(MATERIALS PROVIDED Opens)
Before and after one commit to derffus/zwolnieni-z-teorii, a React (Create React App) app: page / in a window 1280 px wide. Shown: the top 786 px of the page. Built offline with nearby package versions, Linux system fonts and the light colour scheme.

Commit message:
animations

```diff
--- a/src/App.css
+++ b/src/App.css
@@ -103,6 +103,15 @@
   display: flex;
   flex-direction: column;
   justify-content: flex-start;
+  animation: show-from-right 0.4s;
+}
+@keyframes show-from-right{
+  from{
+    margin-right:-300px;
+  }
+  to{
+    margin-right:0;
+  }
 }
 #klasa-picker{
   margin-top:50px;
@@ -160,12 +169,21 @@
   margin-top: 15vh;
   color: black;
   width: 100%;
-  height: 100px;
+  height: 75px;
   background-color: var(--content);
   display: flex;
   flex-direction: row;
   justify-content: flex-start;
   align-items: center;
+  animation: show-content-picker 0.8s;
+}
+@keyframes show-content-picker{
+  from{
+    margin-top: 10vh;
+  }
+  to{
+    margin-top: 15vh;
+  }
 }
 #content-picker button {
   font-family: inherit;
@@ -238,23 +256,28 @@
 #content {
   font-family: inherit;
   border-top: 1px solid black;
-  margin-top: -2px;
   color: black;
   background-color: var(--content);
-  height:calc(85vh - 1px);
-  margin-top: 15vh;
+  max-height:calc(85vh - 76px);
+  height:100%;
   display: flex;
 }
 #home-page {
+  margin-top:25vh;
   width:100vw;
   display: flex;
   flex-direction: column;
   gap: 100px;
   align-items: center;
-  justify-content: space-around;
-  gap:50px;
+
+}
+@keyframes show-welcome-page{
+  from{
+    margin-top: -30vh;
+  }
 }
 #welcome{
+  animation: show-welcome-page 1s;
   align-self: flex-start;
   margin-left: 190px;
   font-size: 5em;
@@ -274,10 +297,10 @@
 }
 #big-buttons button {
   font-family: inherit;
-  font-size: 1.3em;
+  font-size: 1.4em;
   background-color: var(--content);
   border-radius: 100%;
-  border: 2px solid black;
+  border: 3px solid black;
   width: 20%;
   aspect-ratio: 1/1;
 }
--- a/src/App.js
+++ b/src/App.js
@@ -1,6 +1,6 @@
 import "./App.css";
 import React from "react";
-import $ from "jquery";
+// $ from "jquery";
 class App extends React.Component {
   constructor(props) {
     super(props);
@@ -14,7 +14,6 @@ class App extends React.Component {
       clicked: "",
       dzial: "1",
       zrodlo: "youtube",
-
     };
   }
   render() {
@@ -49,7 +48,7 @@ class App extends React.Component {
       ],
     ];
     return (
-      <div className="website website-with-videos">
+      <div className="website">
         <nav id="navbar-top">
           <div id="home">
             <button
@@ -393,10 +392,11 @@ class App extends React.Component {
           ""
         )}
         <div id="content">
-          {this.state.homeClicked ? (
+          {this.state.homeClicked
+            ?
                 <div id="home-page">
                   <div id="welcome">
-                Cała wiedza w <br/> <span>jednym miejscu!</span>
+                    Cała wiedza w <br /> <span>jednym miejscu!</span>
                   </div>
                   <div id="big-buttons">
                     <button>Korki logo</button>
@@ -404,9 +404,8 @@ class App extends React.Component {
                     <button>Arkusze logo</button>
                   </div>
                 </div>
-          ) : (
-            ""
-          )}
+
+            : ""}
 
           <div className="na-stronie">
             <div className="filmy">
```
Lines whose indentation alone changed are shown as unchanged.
(MATERIALS PROVIDED Closes)
Count the lines of the listing that contain the word "page", and give only the number.

- **EXERCISE SOLUTION**
5